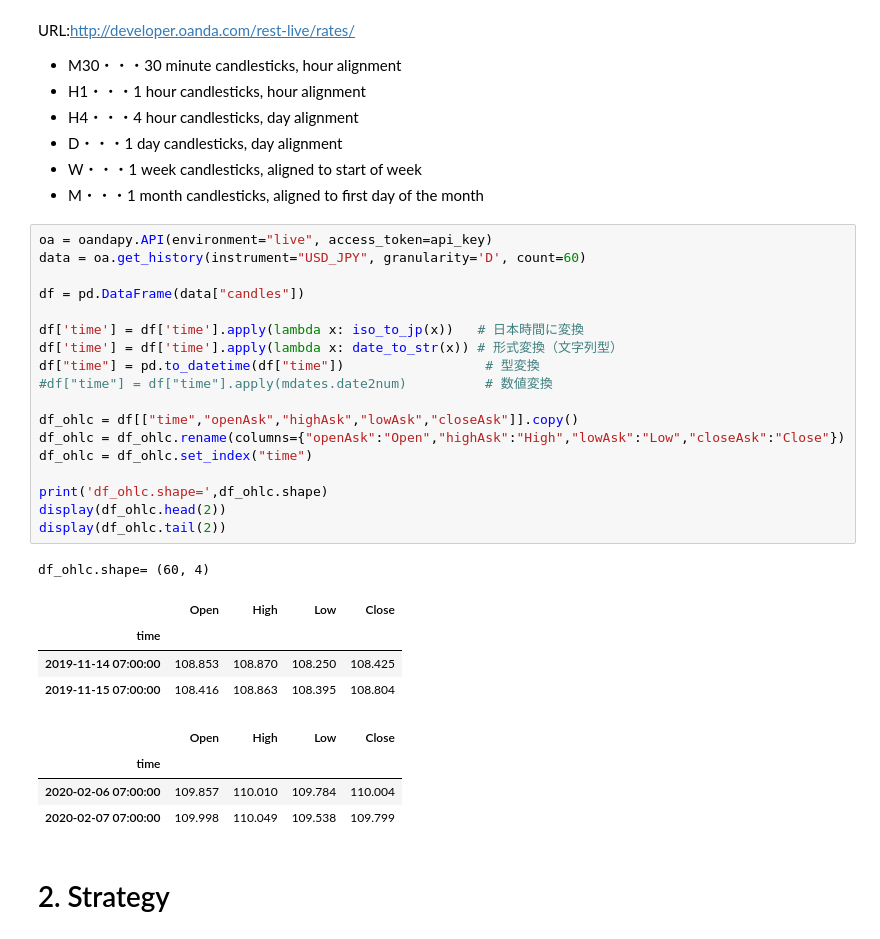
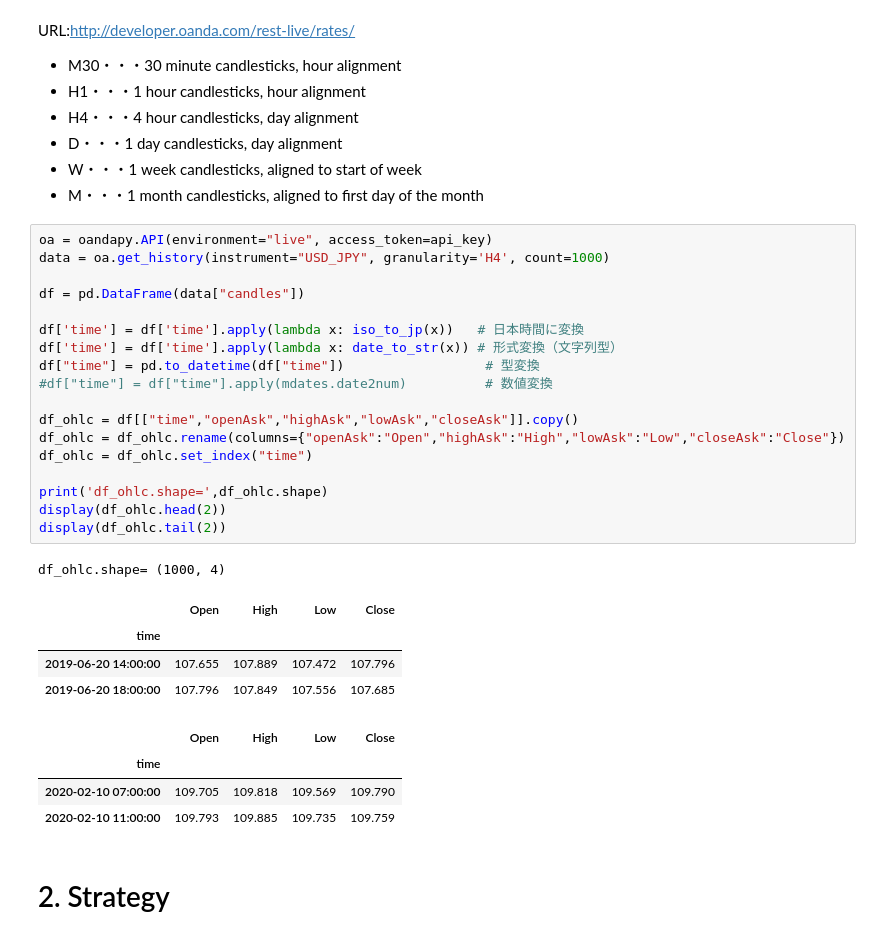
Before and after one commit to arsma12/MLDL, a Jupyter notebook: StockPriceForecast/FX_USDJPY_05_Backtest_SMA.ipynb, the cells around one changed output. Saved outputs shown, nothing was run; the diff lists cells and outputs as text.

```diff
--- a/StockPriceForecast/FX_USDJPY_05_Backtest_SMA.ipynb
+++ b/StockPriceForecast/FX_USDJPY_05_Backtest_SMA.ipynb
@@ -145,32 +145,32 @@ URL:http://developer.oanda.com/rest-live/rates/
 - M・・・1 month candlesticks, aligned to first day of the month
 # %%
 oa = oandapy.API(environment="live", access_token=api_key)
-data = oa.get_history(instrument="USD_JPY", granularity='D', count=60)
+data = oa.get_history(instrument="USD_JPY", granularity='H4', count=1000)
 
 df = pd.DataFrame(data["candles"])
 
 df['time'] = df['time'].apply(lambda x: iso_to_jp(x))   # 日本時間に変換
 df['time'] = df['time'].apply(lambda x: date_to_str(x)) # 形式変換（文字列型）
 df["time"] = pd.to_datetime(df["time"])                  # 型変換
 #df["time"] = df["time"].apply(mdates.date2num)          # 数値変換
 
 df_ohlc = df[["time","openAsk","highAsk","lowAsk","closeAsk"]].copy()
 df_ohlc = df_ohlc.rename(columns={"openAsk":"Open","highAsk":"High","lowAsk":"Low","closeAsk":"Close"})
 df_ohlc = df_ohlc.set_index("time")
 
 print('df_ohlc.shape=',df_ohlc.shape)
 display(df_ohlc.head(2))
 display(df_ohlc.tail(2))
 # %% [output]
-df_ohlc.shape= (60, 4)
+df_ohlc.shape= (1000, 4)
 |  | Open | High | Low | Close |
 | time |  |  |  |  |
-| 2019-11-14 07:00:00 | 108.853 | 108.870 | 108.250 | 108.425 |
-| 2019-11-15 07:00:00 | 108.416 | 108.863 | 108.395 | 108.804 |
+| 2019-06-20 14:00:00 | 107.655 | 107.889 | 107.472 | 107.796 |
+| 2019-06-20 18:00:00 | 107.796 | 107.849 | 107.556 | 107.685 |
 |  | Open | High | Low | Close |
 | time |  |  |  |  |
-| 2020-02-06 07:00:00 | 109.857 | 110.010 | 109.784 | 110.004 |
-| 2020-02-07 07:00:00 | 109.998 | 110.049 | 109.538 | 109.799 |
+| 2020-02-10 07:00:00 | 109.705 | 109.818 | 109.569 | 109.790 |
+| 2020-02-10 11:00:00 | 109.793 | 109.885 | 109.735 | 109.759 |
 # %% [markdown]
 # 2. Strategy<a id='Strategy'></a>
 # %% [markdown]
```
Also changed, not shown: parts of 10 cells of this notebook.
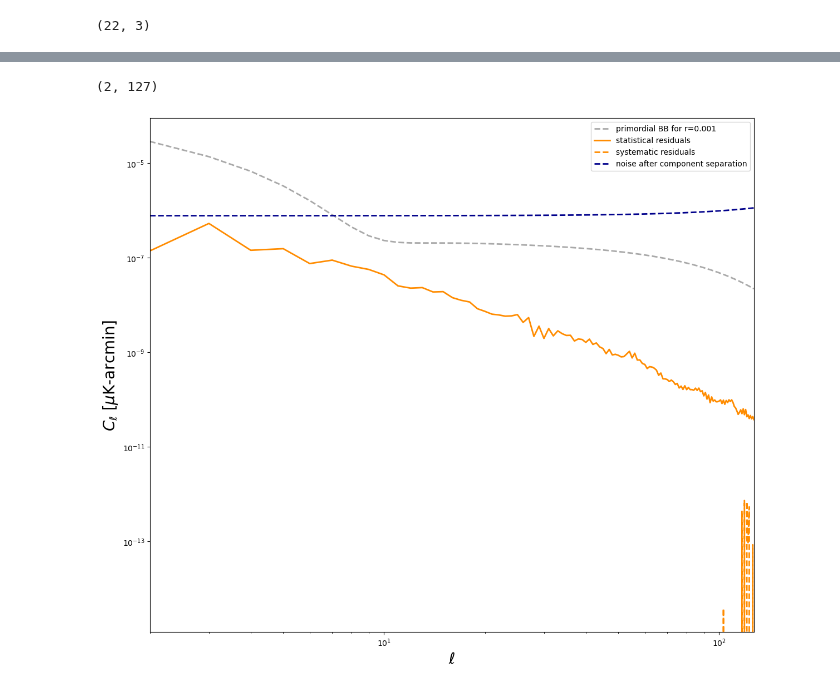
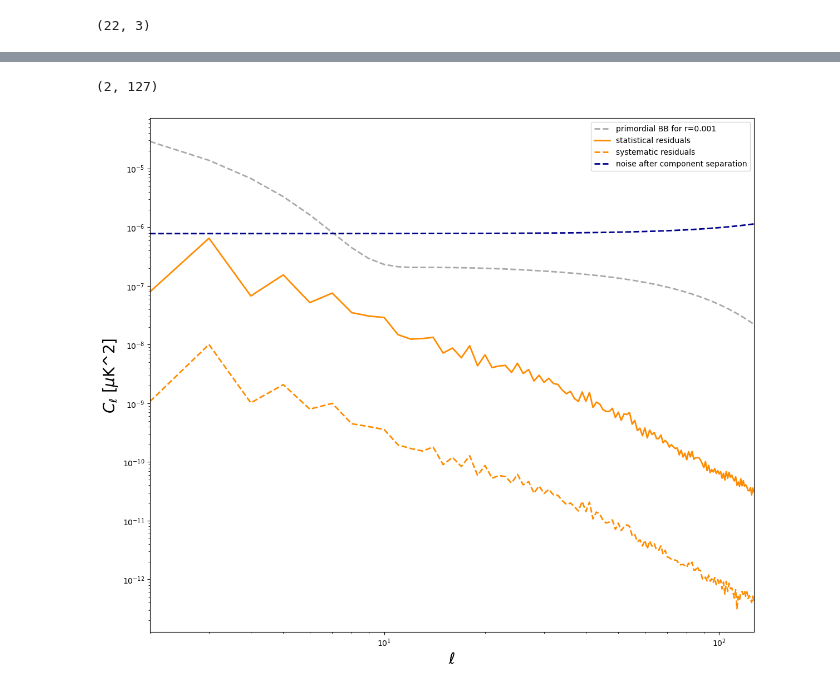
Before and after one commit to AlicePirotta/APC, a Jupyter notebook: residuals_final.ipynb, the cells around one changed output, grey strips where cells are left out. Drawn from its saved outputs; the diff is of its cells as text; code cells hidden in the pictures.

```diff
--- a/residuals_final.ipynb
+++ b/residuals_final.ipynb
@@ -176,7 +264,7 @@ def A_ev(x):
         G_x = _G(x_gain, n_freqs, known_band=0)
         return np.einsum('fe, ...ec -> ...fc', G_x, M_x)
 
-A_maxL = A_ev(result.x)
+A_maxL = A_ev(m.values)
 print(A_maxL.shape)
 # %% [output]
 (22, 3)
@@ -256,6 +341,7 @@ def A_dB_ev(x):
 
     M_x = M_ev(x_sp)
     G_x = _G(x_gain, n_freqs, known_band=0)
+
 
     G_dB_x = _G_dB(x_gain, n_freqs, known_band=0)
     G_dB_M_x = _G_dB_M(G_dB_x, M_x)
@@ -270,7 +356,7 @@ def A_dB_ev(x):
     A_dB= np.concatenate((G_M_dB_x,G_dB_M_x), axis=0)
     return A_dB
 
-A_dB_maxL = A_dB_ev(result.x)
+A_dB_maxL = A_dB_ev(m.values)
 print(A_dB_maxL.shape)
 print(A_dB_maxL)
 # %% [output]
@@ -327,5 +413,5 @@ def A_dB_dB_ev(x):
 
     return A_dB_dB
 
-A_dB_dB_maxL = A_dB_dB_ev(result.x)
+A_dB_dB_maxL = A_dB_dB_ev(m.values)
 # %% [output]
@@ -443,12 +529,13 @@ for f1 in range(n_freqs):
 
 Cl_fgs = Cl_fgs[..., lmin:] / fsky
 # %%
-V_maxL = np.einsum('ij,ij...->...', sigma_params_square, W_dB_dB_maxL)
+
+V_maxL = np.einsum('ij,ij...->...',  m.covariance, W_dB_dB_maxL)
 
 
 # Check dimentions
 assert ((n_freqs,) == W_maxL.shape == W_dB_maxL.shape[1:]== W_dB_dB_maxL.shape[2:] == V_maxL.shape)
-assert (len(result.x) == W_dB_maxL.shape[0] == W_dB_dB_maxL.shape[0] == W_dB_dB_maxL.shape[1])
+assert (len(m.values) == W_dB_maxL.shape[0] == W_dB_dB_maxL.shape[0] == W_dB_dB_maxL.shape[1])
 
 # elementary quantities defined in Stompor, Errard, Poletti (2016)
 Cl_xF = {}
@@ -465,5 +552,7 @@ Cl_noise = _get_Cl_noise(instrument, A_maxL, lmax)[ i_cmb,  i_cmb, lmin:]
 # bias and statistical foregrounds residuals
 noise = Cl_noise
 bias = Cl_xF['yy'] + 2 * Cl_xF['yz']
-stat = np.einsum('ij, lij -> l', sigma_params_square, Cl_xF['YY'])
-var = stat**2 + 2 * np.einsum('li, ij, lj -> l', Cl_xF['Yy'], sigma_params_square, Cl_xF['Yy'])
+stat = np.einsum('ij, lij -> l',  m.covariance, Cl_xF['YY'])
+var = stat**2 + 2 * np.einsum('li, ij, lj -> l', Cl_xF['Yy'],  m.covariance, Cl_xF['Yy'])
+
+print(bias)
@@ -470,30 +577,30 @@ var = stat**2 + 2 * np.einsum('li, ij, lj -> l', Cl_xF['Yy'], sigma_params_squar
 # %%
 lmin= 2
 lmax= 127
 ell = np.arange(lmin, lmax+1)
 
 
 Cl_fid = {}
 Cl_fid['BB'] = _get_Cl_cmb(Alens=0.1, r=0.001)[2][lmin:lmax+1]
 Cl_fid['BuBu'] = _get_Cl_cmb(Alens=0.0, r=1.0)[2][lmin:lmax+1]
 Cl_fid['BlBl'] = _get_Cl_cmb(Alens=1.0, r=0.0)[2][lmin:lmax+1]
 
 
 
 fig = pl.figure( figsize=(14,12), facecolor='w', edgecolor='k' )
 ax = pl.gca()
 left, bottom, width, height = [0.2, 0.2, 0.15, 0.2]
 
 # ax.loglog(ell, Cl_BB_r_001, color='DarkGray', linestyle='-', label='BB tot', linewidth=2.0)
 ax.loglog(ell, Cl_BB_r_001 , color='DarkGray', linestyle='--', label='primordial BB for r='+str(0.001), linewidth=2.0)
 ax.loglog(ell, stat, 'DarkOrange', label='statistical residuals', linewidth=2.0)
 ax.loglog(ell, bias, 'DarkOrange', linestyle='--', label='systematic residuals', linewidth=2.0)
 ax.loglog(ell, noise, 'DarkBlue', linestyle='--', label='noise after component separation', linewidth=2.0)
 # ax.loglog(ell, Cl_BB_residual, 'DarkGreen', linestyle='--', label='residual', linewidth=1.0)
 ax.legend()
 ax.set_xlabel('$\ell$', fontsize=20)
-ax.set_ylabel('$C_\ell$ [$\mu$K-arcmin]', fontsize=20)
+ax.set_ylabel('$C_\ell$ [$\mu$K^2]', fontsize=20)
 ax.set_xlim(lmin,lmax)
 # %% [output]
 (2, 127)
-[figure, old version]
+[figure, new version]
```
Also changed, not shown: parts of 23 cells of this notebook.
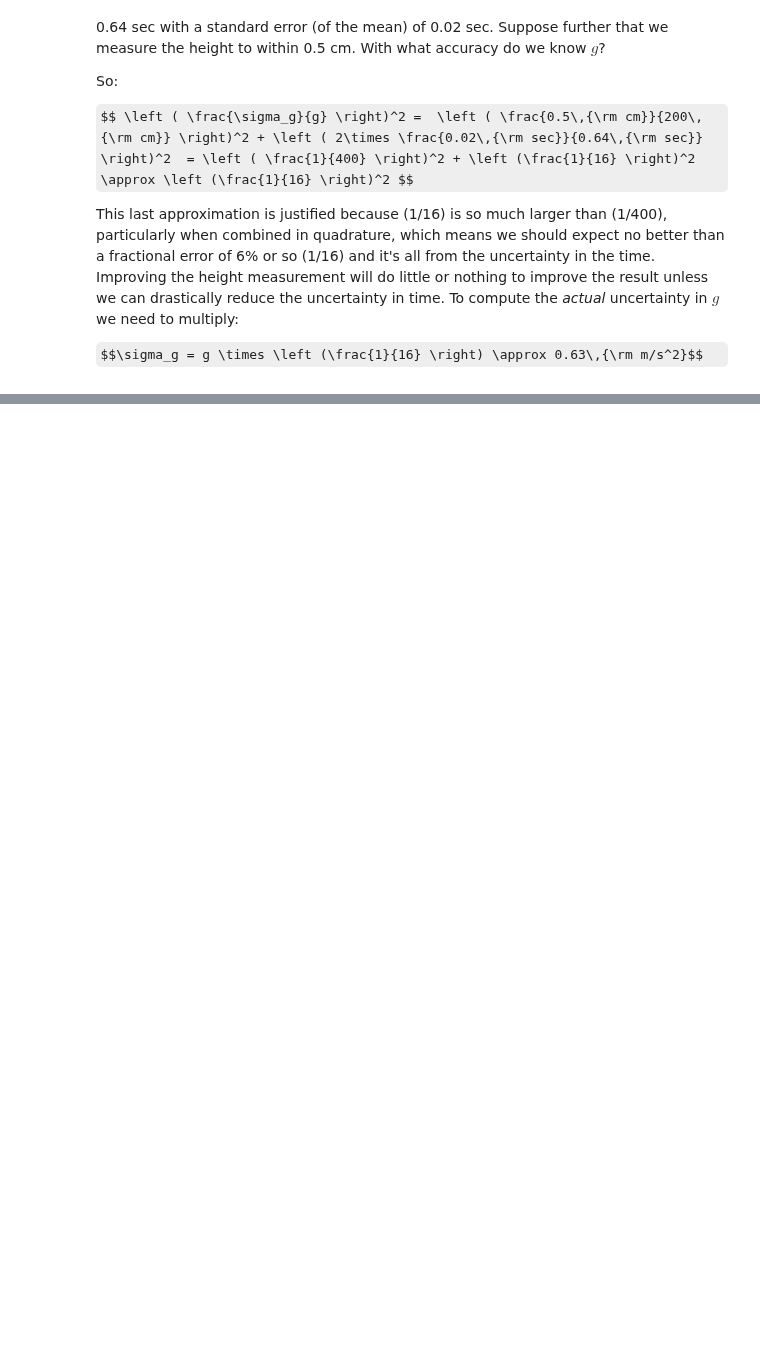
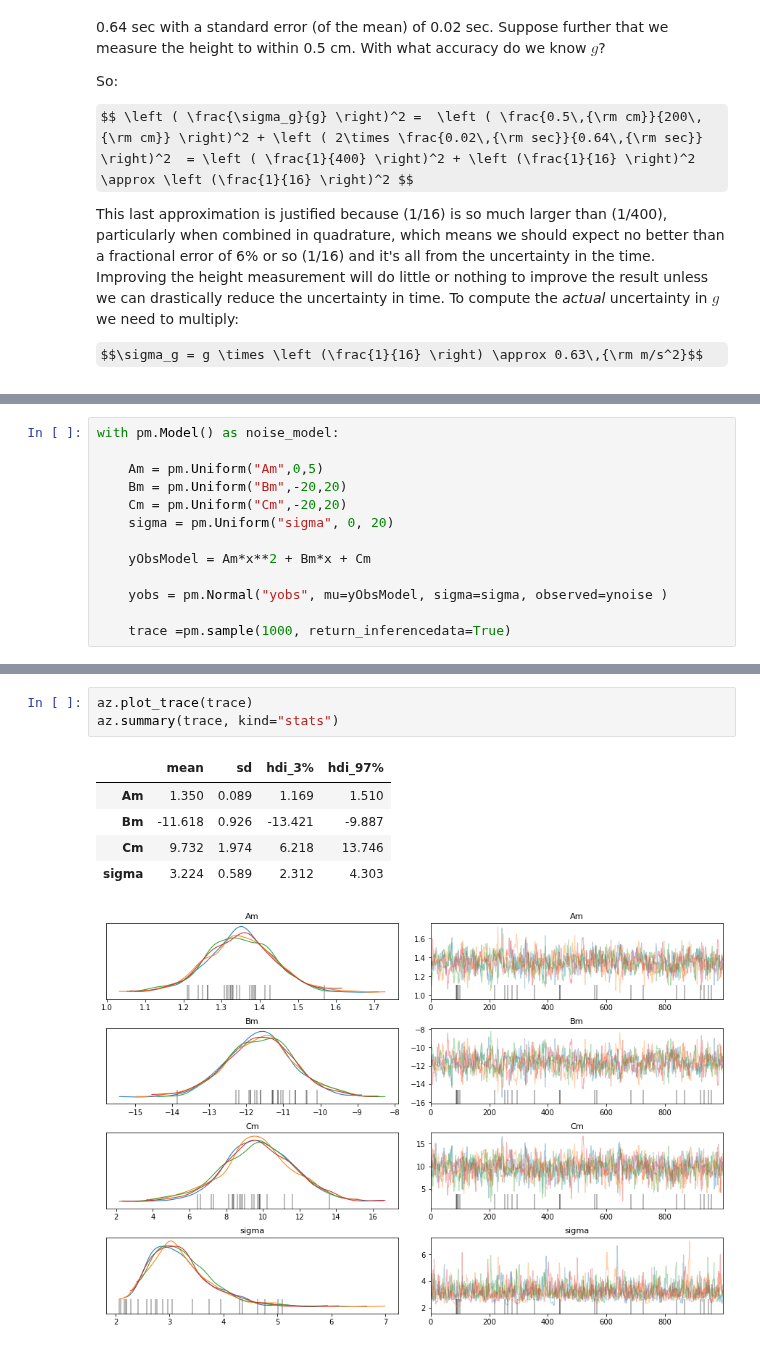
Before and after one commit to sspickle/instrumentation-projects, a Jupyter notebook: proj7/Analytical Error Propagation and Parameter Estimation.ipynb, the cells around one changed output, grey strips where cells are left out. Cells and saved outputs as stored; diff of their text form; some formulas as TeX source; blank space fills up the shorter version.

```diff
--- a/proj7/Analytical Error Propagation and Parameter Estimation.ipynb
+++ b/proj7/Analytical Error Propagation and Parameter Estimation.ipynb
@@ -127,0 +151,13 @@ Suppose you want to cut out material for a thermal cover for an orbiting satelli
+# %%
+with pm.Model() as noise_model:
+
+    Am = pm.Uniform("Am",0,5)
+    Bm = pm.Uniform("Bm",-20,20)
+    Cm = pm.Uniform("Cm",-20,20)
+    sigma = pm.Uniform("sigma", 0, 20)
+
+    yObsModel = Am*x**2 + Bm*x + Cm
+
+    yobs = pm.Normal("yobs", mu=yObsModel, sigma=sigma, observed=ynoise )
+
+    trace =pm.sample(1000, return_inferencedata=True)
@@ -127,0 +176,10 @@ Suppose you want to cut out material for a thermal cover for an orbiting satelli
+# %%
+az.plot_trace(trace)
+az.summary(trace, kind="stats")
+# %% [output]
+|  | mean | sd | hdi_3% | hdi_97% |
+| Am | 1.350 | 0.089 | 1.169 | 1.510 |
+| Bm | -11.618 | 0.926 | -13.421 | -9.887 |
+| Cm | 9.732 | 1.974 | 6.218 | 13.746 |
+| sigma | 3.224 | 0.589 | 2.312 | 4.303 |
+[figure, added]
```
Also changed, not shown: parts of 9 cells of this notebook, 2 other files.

----------------

TASK TO CARRY OUT. For the word "result", state how many lines of the material contain it. Give the number and no more.

OUTPUT OF THE EXERCISE. 4